162 games is a long season. Baseball lacks the brutality of football and the physical intensity of basketball, but the demands of playing the game, and playing it well, for six full months are exacting. One of the great things about the makeup of this club is that it is quite capable of absorbing injuries, even to its stars, without losing an entire season. Here is a quick rundown of the depth of this team and the one spot that it is most vulnerable.
The Pitching Staff
The Memphis shuttle ran early and often last year. The depth available to this team with young arms was absolutely stunning. This team has proven that it can survive injuries to its staff. Having said that, if 2014 contains the same number and severity of injuries as 2013 it is hard to feature any team being able to stay afloat as well as last year’s. Even an injury to Adam Wainwright would be survivable in the short term.
Last season saw trips to the disabled list for Matt Holliday and Allen Craig. The great thing about how this team is set up in the field is that there is enough redundancy to keep this offense humming along, even with a dramatic injury. Craig can hold down right field while providing insurance for left field and first base. Jon Jay can provide insurance for Craig and Holliday if Peter Bourjos starts in center. And hot prospect Oscar Taveras is lurking in the conversation ready to bring his skills to St. Louis whenever called upon. Mark Ellis provides depth and insurance of Kolten Wong at second, and if Matt Carpenter or Jhonny Peralta go down a player such as Daniel Descalso would be a drop off, but the team could survive. The team won 97 games with inadequate offense from third in short in 2013, and they could do it again if necessary. No, the bench is not littered with all-stars, but it is now populated by players who can perform at a reasonable level if necessary.
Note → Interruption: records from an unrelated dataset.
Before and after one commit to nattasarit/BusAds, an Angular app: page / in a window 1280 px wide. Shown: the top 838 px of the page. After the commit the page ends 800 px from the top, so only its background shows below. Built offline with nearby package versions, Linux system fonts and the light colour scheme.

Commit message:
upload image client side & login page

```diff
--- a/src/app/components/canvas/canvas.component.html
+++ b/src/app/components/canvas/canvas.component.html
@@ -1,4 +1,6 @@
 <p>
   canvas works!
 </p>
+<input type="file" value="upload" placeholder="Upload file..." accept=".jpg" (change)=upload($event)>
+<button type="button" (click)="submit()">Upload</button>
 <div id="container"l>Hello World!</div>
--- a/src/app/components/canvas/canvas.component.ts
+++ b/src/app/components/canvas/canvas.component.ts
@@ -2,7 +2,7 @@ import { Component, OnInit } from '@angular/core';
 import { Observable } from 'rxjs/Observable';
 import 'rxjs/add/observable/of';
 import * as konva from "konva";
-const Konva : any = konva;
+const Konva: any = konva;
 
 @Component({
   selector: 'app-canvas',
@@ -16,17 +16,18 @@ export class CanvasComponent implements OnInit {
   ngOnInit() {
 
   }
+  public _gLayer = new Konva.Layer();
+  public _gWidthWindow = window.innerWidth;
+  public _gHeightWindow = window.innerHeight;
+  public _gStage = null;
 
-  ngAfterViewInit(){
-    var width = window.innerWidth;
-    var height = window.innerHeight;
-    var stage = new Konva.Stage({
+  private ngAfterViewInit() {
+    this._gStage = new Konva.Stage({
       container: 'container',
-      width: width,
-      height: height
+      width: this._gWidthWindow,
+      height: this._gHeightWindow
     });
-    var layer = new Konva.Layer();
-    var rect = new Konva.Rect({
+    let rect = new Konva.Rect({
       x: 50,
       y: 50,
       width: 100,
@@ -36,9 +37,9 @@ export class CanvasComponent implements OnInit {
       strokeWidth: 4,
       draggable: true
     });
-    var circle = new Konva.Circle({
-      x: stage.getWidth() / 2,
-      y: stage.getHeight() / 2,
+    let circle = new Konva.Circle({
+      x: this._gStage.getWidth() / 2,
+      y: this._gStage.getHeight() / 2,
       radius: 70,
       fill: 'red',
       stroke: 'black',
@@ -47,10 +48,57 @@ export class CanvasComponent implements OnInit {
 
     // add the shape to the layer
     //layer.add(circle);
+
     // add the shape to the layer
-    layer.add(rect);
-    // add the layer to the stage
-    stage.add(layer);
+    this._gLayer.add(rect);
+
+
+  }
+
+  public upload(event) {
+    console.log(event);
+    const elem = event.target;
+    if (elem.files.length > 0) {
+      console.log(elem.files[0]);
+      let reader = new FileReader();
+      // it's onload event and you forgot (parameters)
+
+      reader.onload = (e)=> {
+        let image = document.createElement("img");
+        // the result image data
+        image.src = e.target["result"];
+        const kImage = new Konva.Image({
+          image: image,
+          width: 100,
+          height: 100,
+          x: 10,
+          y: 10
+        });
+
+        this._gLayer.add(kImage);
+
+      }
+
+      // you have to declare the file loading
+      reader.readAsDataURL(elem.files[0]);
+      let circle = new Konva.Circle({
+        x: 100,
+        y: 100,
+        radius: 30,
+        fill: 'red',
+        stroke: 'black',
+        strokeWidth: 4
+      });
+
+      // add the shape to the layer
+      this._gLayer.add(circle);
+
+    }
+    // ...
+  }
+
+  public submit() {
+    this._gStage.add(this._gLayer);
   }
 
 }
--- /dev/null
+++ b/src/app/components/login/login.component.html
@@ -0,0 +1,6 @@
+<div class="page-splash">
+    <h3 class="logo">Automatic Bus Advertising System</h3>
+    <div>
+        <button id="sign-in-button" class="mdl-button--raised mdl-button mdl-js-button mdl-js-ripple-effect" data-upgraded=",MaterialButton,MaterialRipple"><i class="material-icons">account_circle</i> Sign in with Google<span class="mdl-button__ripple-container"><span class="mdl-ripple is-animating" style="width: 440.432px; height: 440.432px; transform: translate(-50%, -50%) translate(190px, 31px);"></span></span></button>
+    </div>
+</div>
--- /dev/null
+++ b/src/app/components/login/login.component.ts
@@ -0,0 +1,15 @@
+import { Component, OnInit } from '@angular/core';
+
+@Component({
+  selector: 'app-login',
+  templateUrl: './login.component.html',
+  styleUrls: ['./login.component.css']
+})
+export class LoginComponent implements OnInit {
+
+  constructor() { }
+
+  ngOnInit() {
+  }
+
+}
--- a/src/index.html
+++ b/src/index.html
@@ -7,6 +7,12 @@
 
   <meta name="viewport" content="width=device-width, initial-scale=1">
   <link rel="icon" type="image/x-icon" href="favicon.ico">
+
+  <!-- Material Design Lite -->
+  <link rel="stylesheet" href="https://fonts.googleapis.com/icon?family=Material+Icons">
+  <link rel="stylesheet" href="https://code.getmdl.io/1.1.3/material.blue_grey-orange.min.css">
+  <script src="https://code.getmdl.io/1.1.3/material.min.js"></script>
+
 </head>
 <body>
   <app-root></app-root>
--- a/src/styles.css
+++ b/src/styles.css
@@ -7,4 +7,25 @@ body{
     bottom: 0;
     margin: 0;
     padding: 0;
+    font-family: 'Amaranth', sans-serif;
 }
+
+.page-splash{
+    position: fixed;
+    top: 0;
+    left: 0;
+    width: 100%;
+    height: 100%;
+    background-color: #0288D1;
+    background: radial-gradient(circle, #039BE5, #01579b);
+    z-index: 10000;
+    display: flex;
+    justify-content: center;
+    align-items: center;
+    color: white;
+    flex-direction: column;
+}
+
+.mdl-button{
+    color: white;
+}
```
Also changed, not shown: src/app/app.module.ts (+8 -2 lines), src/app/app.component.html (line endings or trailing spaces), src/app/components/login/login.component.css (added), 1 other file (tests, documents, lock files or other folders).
The Glaring Vulnerability
I almost feel bad calling this a vulnerability because one one hand it is the team’s greatest strength. Sometimes vulnerability is not about the quality of depth in the wings, but the extraordinary quality of the everyday player. Catcher is, in my opinion, the only position on this team to which a serious injury could do major damage for the season as a whole. Despite his light-hitting last year, I really do not think that Tony Cruz is a bad player, but the gap between Yadier Molina and Cruz is cavernous. Molina makes such a positive impact on the pitching staff, on the opposing team’s ability to steal bases, and through his offense that losing him for a long stretch is the one thing that should keep Mike Matheny, John Mozeliak, and the rest of the Cardinal front office up at night. Last year after Molina missed sixteen of eighteen games we heard a lot about how he was going to get more days off, and the team even carried a third catcher on the roster for much of the year. But Molina has never gotten the time off that his talent and aging knees should dictate.
Let’s hope this year the team gets serious about protecting its most important asset.